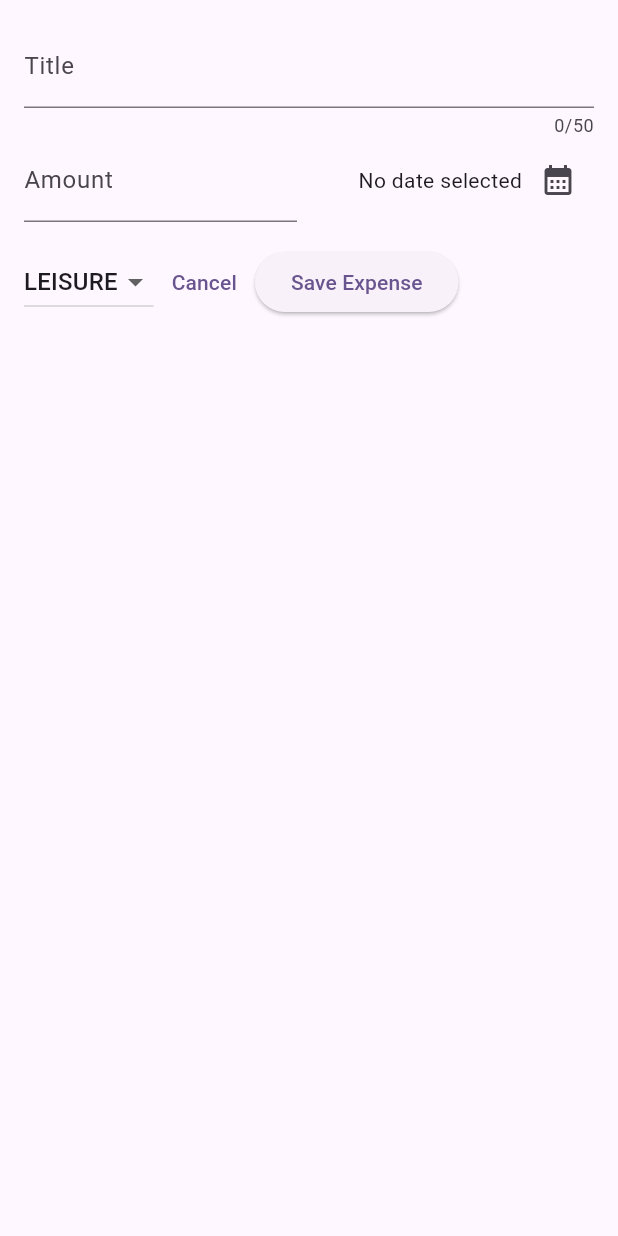
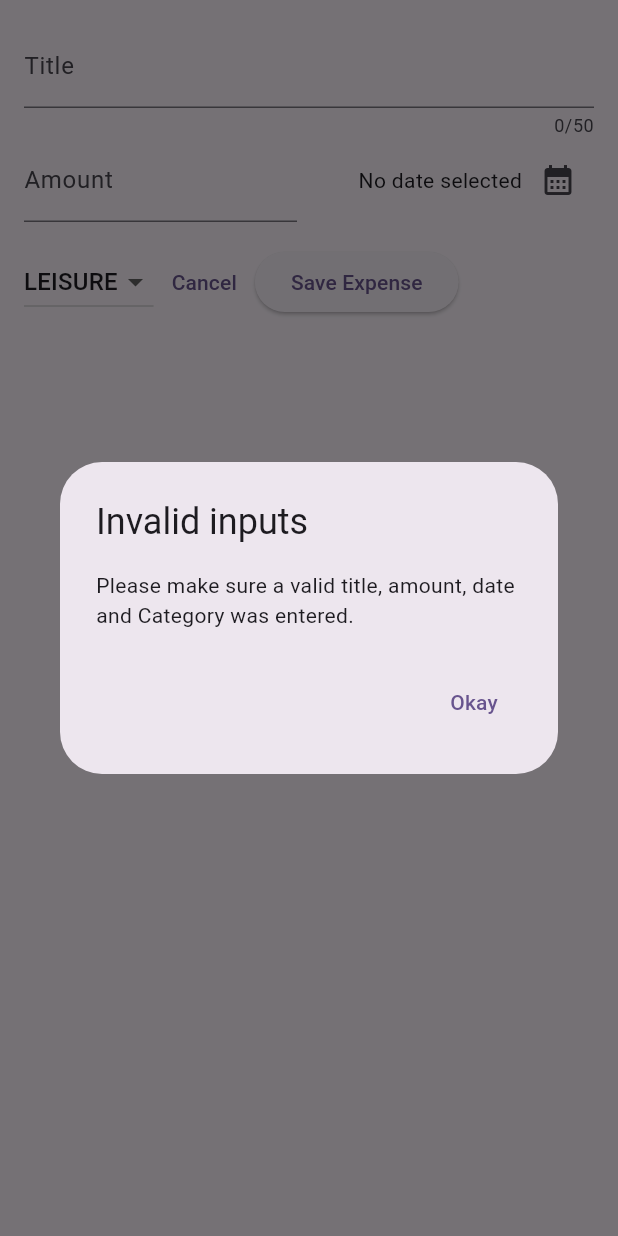
Before and after one commit to flutter-development-rboriba/expense_tracker_app, a Flutter app: the NewExpense widget shown alone on an empty page, opened directly, after a tap on "Save Expense", on a phone screen of 412 x 824 dp. Run offline on Flutter 3.47's test engine with Material 3 defaults, Android fonts, the phone set to English and light mode, and no system bars.

Commit message:
Create validate input method

```diff
--- a/lib/widgets/new_expense.dart
+++ b/lib/widgets/new_expense.dart
@@ -29,6 +29,33 @@ class _NewExpenseState extends State<NewExpense> {
     setState(() {
       _selectedDate = pickedDate;
     });
+  }
+
+  void _submitExpenseData() {
+    // tryParse('Hello') => null, tryParse('1.12') => 1.12
+    final enteredAmount = double.tryParse(_amountController.text);
+    final amountIsInvalid = enteredAmount == null || enteredAmount <= 0;
+    if (_titleController.text.trim().isEmpty ||
+        amountIsInvalid ||
+        _selectedDate == null) {
+      showDialog(
+        context: context,
+        builder: (ctx) => AlertDialog(
+          title: const Text('Invalid inputs'),
+          content: const Text(
+              'Please make sure a valid title, amount, date and Category was entered.'),
+          actions: [
+            TextButton(
+              onPressed: () {
+                Navigator.pop(context);
+              },
+              child: const Text('Okay'),
+            ),
+          ],
+        ),
+      );
+      return;
+    }
   }
 
   @override
@@ -116,10 +143,7 @@ class _NewExpenseState extends State<NewExpense> {
                 child: const Text('Cancel'),
               ),
               ElevatedButton(
-                onPressed: () {
-                  print(_titleController.text);
-                  print(_amountController.text);
-                },
+                onPressed: _submitExpenseData,
                 child: const Text('Save Expense'),
               )
             ],
```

[THE TASK] Your response should contain each line of the listing in which the word "const" occurs.

[RESPONSE FOR THIS EXERCISE]
+          title: const Text('Invalid inputs'),
+          content: const Text(
+              child: const Text('Okay'),
                 child: const Text('Cancel'),
                 child: const Text('Save Expense'),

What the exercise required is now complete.